§ **Front-end code edit data**
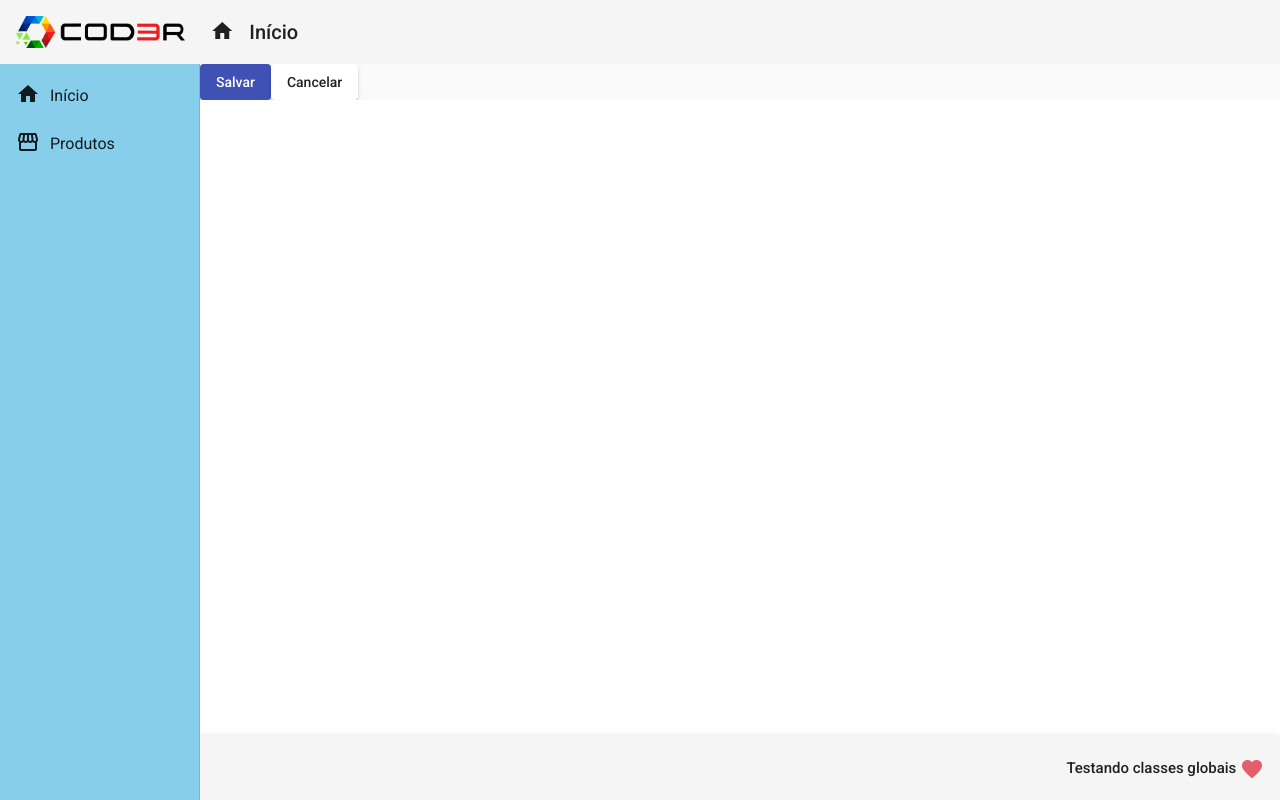
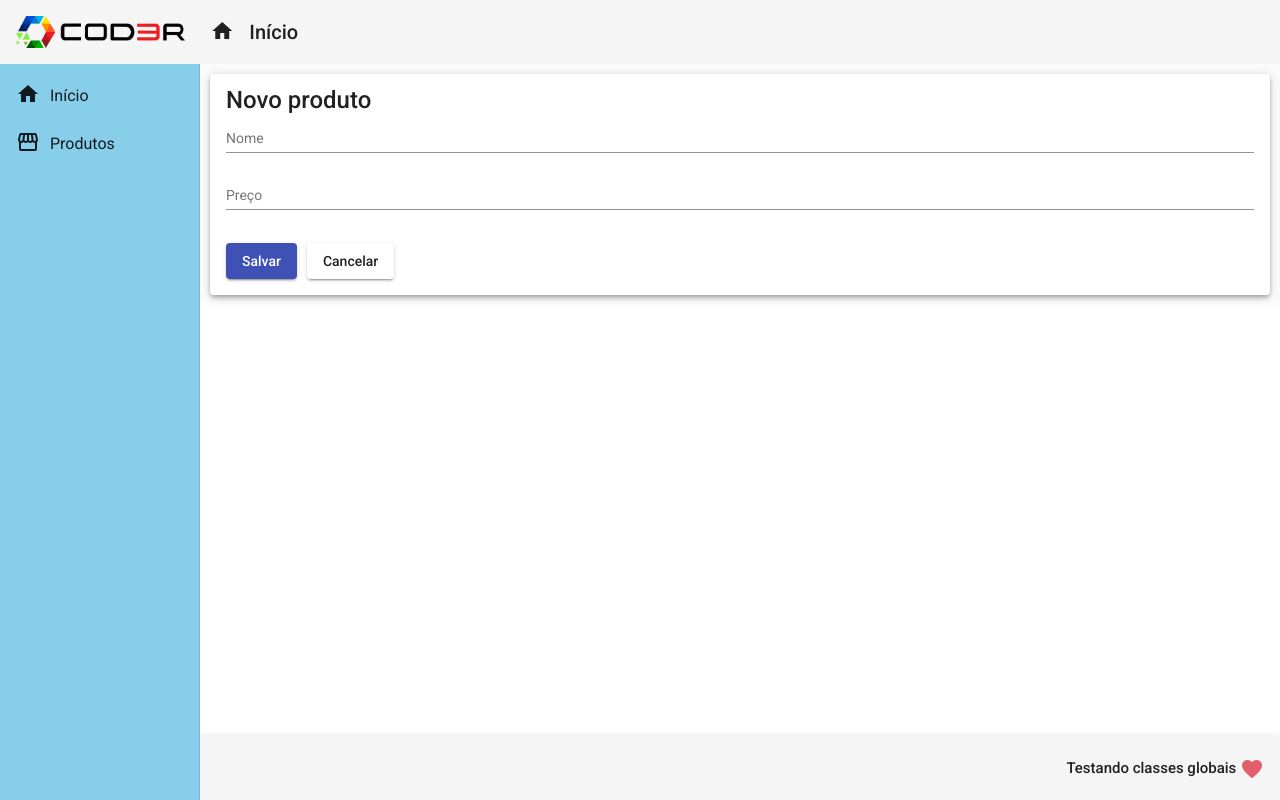
Before and after one commit to RafaelGasparoto/Angular, an Angular app in the folder frontend/: page /products/create in a window 1280 px wide. Built offline with nearby package versions, Linux system fonts and the light colour scheme.

Commit message:
ajuste de desing das views

```diff
--- a/frontend/src/app/components/product/product-create/product-create.component.css
+++ b/frontend/src/app/components/product/product-create/product-create.component.css
@@ -0,0 +1,8 @@
+mat-form-field {
+  display: flex;
+  flex-direction: column;
+}
+
+mat-card > button {
+  margin-right: 10px;
+}
--- a/frontend/src/app/components/product/product-create/product-create.component.html
+++ b/frontend/src/app/components/product/product-create/product-create.component.html
@@ -1,6 +1,19 @@
-<button mat-raised-button (click)="createProduct()" color="primary">
-  Salvar
-</button>
-<button mat-raised-button (click)="cancel()">
-  Cancelar
-</button>
+<mat-card class="mat-elevation-z4" style="margin: 10px;">
+  <mat-card-title>
+    Novo produto
+  </mat-card-title>
+  <mat-card-subtitle>
+    <mat-form-field>
+      <input matInput placeholder="Nome" [(ngModel)]="product.name" name="name">
+    </mat-form-field>
+    <mat-form-field>
+      <input matInput placeholder="Preço" [(ngModel)]="product.price" name="price">
+    </mat-form-field>
+  </mat-card-subtitle>
+  <button mat-raised-button (click)="createProduct()" color="primary">
+    Salvar
+  </button>
+  <button mat-raised-button (click)="cancel()" color="secondary">
+    Cancelar
+  </button>
+</mat-card>
--- a/frontend/src/app/components/product/product-create/product-create.component.ts
+++ b/frontend/src/app/components/product/product-create/product-create.component.ts
@@ -1,6 +1,8 @@
 import { Router } from '@angular/router';
 import { ProductService } from './../product.service'
 import { Component, OnInit } from '@angular/core';
+import { Product } from '../product.model';
+
 
 @Component({
   selector: 'app-product-create',
@@ -8,7 +10,10 @@ import { Component, OnInit } from '@angular/core';
   styleUrls: ['./product-create.component.css']
 })
 export class ProductCreateComponent implements OnInit {
-
+  product: Product = {
+    name: '',
+    price: undefined
+  }
   constructor(private route: Router,
     private productService: ProductService) { }
 
@@ -17,8 +22,9 @@ export class ProductCreateComponent implements OnInit {
 
 
   createProduct(): void {
-    this.productService.createProduct().subscribe(()=> {
+    this.productService.createProduct(this.product).subscribe(()=> {
       this.productService.showMessage('Produto criado com sucesso!!!')
+      this.route.navigate(['/products'])
     })
   }
 
--- a/frontend/src/app/components/product/product.model.ts
+++ b/frontend/src/app/components/product/product.model.ts
@@ -1,5 +1,5 @@
 export interface Product {
   id?: number
   name: string
-  price: number
+  price: number | undefined
 }
--- a/frontend/src/app/components/product/product.service.ts
+++ b/frontend/src/app/components/product/product.service.ts
@@ -8,17 +8,13 @@ import { Observable } from 'rxjs';
   providedIn: 'root'
 })
 export class ProductService {
-   product: Product = {
-    name: 'dsa',
-    price: 10
-  }
 
   url = 'http://localhost:3001/products'
 
   constructor(private snackbar: MatSnackBar, private http: HttpClient) { }
 
-  createProduct(): Observable<Product>{
-    return this.http.post<Product>(this.url, this.product);
+  createProduct(product: Product): Observable<Product>{
+    return this.http.post<Product>(this.url, product);
   }
 
   showMessage(msg: string): void {
--- a/frontend/src/app/views/home/home.component.html
+++ b/frontend/src/app/views/home/home.component.html
@@ -1,4 +1,4 @@
-<mat-card class="home mat-elevation-z4">
+<mat-card class="mat-elevation-z4" style="margin: 10px;">
   <mat-card-title class="title">Bem Vindo!</mat-card-title>
   <mat-card-subtitle class="subtitle">
     Sistema cadastro em Angular
--- a/frontend/src/app/views/product-crud/product-crud.component.css
+++ b/frontend/src/app/views/product-crud/product-crud.component.css
@@ -0,0 +1,3 @@
+mat-card-content > button {
+  margin-right: 10px;
+}
--- a/frontend/src/app/views/product-crud/product-crud.component.html
+++ b/frontend/src/app/views/product-crud/product-crud.component.html
@@ -1,9 +1,10 @@
-
+<mat-card class="mat-elevation-z4" style="margin: 10px;">
+  <mat-card-content>
     <button mat-raised-button (click)="navigateToProductCreate(1)">
       Novo Produto
     </button>
-
-
     <button mat-raised-button (click)="navigateToProductCreate(2)">
       Home
     </button>
+  </mat-card-content>
+</mat-card>
```
Also changed, not shown: frontend/src/app/app.module.ts (+7 -2 lines), 1 other file (tests, documents, lock files or other folders). Lines whose indentation alone changed are shown as unchanged.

§ **DESCRIPTION OF THE TASK**
For this exercise, retype the data above exactly and skip every image.

§ **RESULT**
Before and after one commit to RafaelGasparoto/Angular, an Angular app in the folder frontend/: page /products/create in a window 1280 px wide. Built offline with nearby package versions, Linux system fonts and the light colour scheme.

Commit message:
ajuste de desing das views

```diff
--- a/frontend/src/app/components/product/product-create/product-create.component.css
+++ b/frontend/src/app/components/product/product-create/product-create.component.css
@@ -0,0 +1,8 @@
+mat-form-field {
+  display: flex;
+  flex-direction: column;
+}
+
+mat-card > button {
+  margin-right: 10px;
+}
--- a/frontend/src/app/components/product/product-create/product-create.component.html
+++ b/frontend/src/app/components/product/product-create/product-create.component.html
@@ -1,6 +1,19 @@
-<button mat-raised-button (click)="createProduct()" color="primary">
-  Salvar
-</button>
-<button mat-raised-button (click)="cancel()">
-  Cancelar
-</button>
+<mat-card class="mat-elevation-z4" style="margin: 10px;">
+  <mat-card-title>
+    Novo produto
+  </mat-card-title>
+  <mat-card-subtitle>
+    <mat-form-field>
+      <input matInput placeholder="Nome" [(ngModel)]="product.name" name="name">
+    </mat-form-field>
+    <mat-form-field>
+      <input matInput placeholder="Preço" [(ngModel)]="product.price" name="price">
+    </mat-form-field>
+  </mat-card-subtitle>
+  <button mat-raised-button (click)="createProduct()" color="primary">
+    Salvar
+  </button>
+  <button mat-raised-button (click)="cancel()" color="secondary">
+    Cancelar
+  </button>
+</mat-card>
--- a/frontend/src/app/components/product/product-create/product-create.component.ts
+++ b/frontend/src/app/components/product/product-create/product-create.component.ts
@@ -1,6 +1,8 @@
 import { Router } from '@angular/router';
 import { ProductService } from './../product.service'
 import { Component, OnInit } from '@angular/core';
+import { Product } from '../product.model';
+
 
 @Component({
   selector: 'app-product-create',
@@ -8,7 +10,10 @@ import { Component, OnInit } from '@angular/core';
   styleUrls: ['./product-create.component.css']
 })
 export class ProductCreateComponent implements OnInit {
-
+  product: Product = {
+    name: '',
+    price: undefined
+  }
   constructor(private route: Router,
     private productService: ProductService) { }
 
@@ -17,8 +22,9 @@ export class ProductCreateComponent implements OnInit {
 
 
   createProduct(): void {
-    this.productService.createProduct().subscribe(()=> {
+    this.productService.createProduct(this.product).subscribe(()=> {
       this.productService.showMessage('Produto criado com sucesso!!!')
+      this.route.navigate(['/products'])
     })
   }
 
--- a/frontend/src/app/components/product/product.model.ts
+++ b/frontend/src/app/components/product/product.model.ts
@@ -1,5 +1,5 @@
 export interface Product {
   id?: number
   name: string
-  price: number
+  price: number | undefined
 }
--- a/frontend/src/app/components/product/product.service.ts
+++ b/frontend/src/app/components/product/product.service.ts
@@ -8,17 +8,13 @@ import { Observable } from 'rxjs';
   providedIn: 'root'
 })
 export class ProductService {
-   product: Product = {
-    name: 'dsa',
-    price: 10
-  }
 
   url = 'http://localhost:3001/products'
 
   constructor(private snackbar: MatSnackBar, private http: HttpClient) { }
 
-  createProduct(): Observable<Product>{
-    return this.http.post<Product>(this.url, this.product);
+  createProduct(product: Product): Observable<Product>{
+    return this.http.post<Product>(this.url, product);
   }
 
   showMessage(msg: string): void {
--- a/frontend/src/app/views/home/home.component.html
+++ b/frontend/src/app/views/home/home.component.html
@@ -1,4 +1,4 @@
-<mat-card class="home mat-elevation-z4">
+<mat-card class="mat-elevation-z4" style="margin: 10px;">
   <mat-card-title class="title">Bem Vindo!</mat-card-title>
   <mat-card-subtitle class="subtitle">
     Sistema cadastro em Angular
--- a/frontend/src/app/views/product-crud/product-crud.component.css
+++ b/frontend/src/app/views/product-crud/product-crud.component.css
@@ -0,0 +1,3 @@
+mat-card-content > button {
+  margin-right: 10px;
+}
--- a/frontend/src/app/views/product-crud/product-crud.component.html
+++ b/frontend/src/app/views/product-crud/product-crud.component.html
@@ -1,9 +1,10 @@
-
+<mat-card class="mat-elevation-z4" style="margin: 10px;">
+  <mat-card-content>
     <button mat-raised-button (click)="navigateToProductCreate(1)">
       Novo Produto
     </button>
-
-
     <button mat-raised-button (click)="navigateToProductCreate(2)">
       Home
     </button>
+  </mat-card-content>
+</mat-card>
```
Also changed, not shown: frontend/src/app/app.module.ts (+7 -2 lines), 1 other file (tests, documents, lock files or other folders). Lines whose indentation alone changed are shown as unchanged.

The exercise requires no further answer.